X-energy, the Rockville, Md.–based developer of the Xe-100 small modular reactor, announced on December 15 that X-energy Canada has signed a memorandum of understanding with the First Nations Power Authority (FNPA) to look for ways to build “Indigenous capacity” for the future SMR industry in Canada.

DOE to use supercomputers to model materials in molten salt reactors

December 20, 2021, 3:00PMNuclear News
The Summit supercomputer at Oak Ridge National Laboratory began operations in 2018. (Photo: ORNL)

The Department of Energy has announced $9.25 million for research into the behavior and properties of structural materials under molten salt reactor conditions through collaborations using the DOE’s high-performance supercomputers.

Westinghouse to invest $131 million in S.C. fuel fabrication facility

December 20, 2021, 12:00PMNuclear News

Westinghouse Electric Company plans to expand operations at its Columbia Fuel Fabrication Facility (CFFF), located in Hopkins, S.C., with an investment of $131 million over the next five years. The project, announced on December 15 by South Carolina governor Henry McMaster’s office, includes upgrades to equipment and procedures, as well as enhancements to the CFFF’s pollution prevention systems and controls. The investment will expand automation and digitalization at the facility, improving inspection capabilities and product quality, according to the governor's office. Westinghouse expects to complete the project by January 2026.

New bill aims to bring advanced reactors to economically depressed communities

December 20, 2021, 9:30AMNuclear News

Bipartisan support for nuclear energy continued on Capitol Hill last week as Sens. Joe Manchin (D., W.Va.), chairman of the Senate Energy and Natural Resources Committee, and John Barrasso (R., Wyo.), the committee’s ranking member, introduced the Fission for the Future Act of 2021, a measure backing the commercial deployment of advanced nuclear reactors.

Introduced on December 16, the legislation would prioritize communities affected by the closure of coal and other fossil-fueled generating facilities and assist in the reutilization of those sites to deploy advanced nuclear power plants, promoting job growth in economically depressed regions.

NuScale pondering SMRs for Kazakhstan

December 20, 2021, 7:01AMNuclear News

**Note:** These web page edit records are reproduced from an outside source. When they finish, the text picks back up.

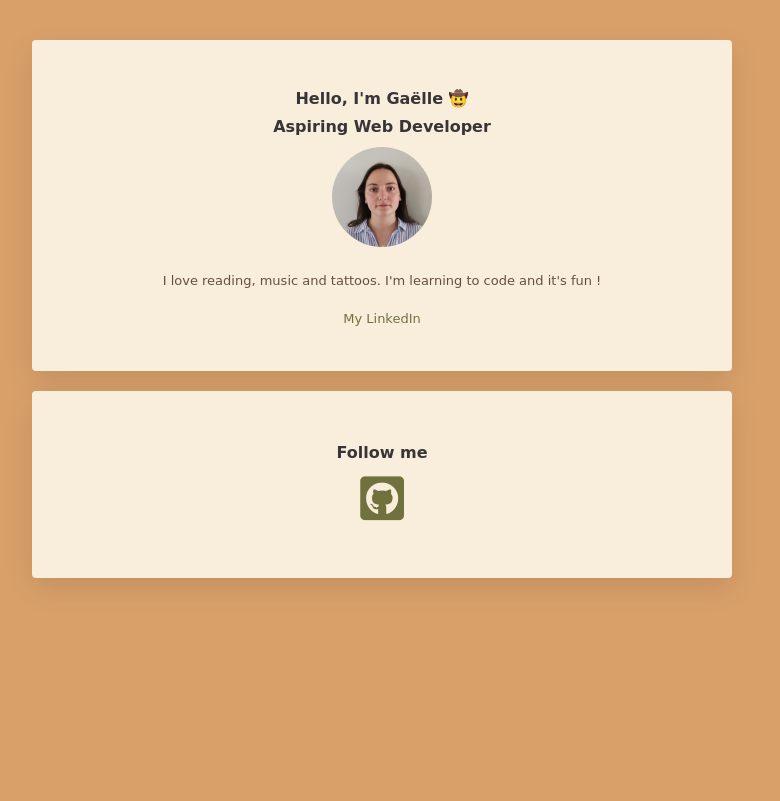
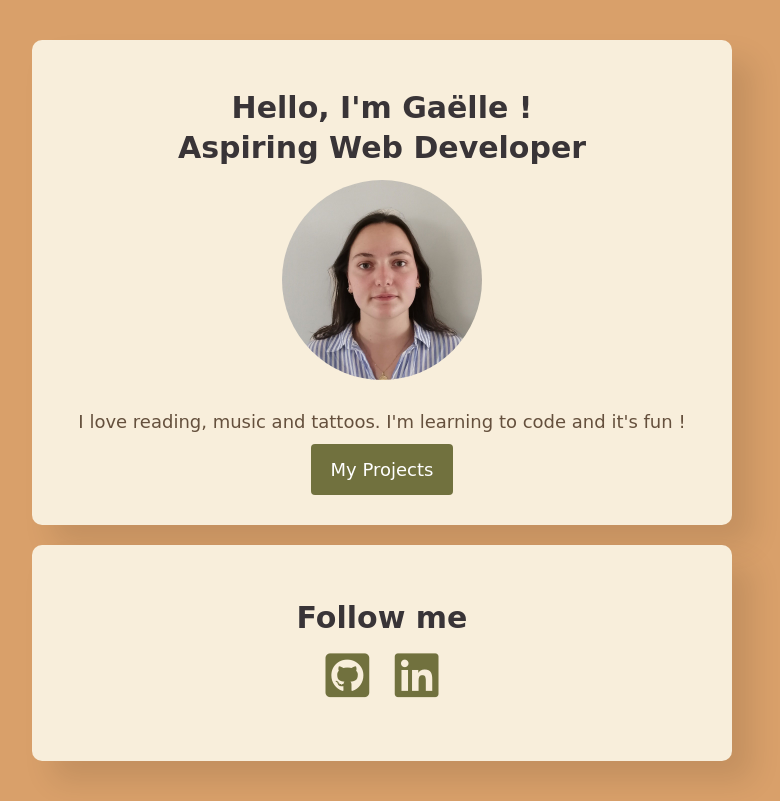
Before and after one commit to Gaelle-La/profile, a plain HTML site: page index.html in a window 1280 px wide. Shown: the whole page, without its empty margins (258-1038 px from the left). Drawn offline with Linux system fonts and the light colour scheme; a web font is replaced by a local one.

Commit message:
make my profile prettier

```diff
--- a/index.html
+++ b/index.html
@@ -13,19 +13,22 @@
   <body>
     <div class="container">
       <div class="card-white" id="introduction">
-        <h1>Hello, I'm Gaëlle 🤠</h1>
+        <h1>Hello, I'm Gaëlle !</h1>
         <h2>Aspiring Web Developer</h2>
-        <img src="images/profile.jpeg" class="img-circle" width="100px" alt="Gaëlle Lafargue">
+        <img src="images/profile.jpeg" class="img-circle" width="200px" alt="Gaëlle Lafargue">
         <p>I love reading, music and tattoos. I'm learning to code and it's fun !</p>
-        <a href="https://www.linkedin.com/in/gaëlle-lafargue-8418982b9/" class="btn-green">My LinkedIn</a>
+        <a href="#" class="btn-green">My Projects</a>
       </div>
       <div class="card-white">
         <h2>Follow me</h2>
-        <ul class="list-inline">
-          <li><a href="https://github.com/Gaelle-La" >
-          <i class="fab fa-github-square"></i></a></li>
-        </ul>
-    </div>
+          <ul class="list-inline">
+            <li><a href="https://github.com/Gaelle-La" >
+            <i class="fab fa-github-square"></i></a></li>
+            <li><a href="https://www.linkedin.com/in/gaëlle-lafargue-8418982b9/" >
+            <i class="fab fa-linkedin"></i></a></li>
+          </ul>
+      </div>
+
     </div>
   </body>
 </html>
--- a/style.css
+++ b/style.css
@@ -4,12 +4,12 @@ body {
   font-weight: 400;
   font-style: normal;
   color: #65503D;
-  font-size: small;
-  line-height:25px;
+  font-size: 18px;
+  line-height:30px;
 }
 h1,h2,h3 {
   color :#393437;
-  font-size: medium;
+  font-size: 30px;
   line-height: 15px;
 }
 a {
@@ -26,40 +26,54 @@ a:hover {
 .card-white {
     background-color: #F8EEDB;
     padding: 40px;
-    box-shadow: 0px 10px 30px rgba(0, 0, 0, 0.1);
-    border-radius: 4px;
+    box-shadow: 20px 20px 30px rgba(14, 13, 13, 0.1);
+    border-radius: 10px;
     margin: 20px 0px;
     text-align: center;
 }
 .img-circle {
   border-radius: 50%;
 }
-
+li {
+  text-align: match-parent;
+}
 .list-inline {
   list-style: none;
   padding-left: 0px;
+}
+.list-inline li {
+  display: inline;
+  padding: 10px;
 }
 i {
   font-size: 50px;
 }
 
 @media (max-width: 960px) {
-  /* Pour un écran < 960px, cette classe CSS s'applique */
   .container {
     width: 700px;
   }
 }
 
 @media (max-width: 720px) {
-  /* Pour un écran < 720px, cette classe CSS s'applique */
   .container {
     width: 500px;
   }
 }
 
 @media (max-width: 540px) {
-  /* Pour un écran < 540px, cette classe CSS s'applique */
   .container {
     width: 300px;
   }
 }
+.btn-green {
+  background-color: #71713E;
+  color: white;
+  padding: 15px 20px;
+  border-radius: 4px;
+  }
+
+.btn-green:hover {
+  background-color: #753531;
+  color: white;
+}
```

In its latest show of interest in Central and Eastern European markets, Portland, Ore.–based NuScale Power has signed a memorandum of understanding with Kazakhstan Nuclear Power Plants LLP (KNPP) to explore the deployment of NuScale’s small modular reactor plants—recently christened VOYGR—in Kazakhstan.

Where’s the plan?

December 17, 2021, 3:27PMNuclear NewsMatthew L. Wald
The electric power transmission grid of the U.S. consists of thousands of miles of lines operated by hundreds of companies.

To do big things, like building the interstate highway system, or going to the moon, government usually has a plan. Electric companies and grid operators, which are responsible for keeping the lights on, always have a plan. But something unusual has happened in the past few months. About four dozen U.S. utilities, plus the federal government and many states, have promised to do something extremely big: to eliminate carbon dioxide emissions, or cut them drastically. But they are not clear on how.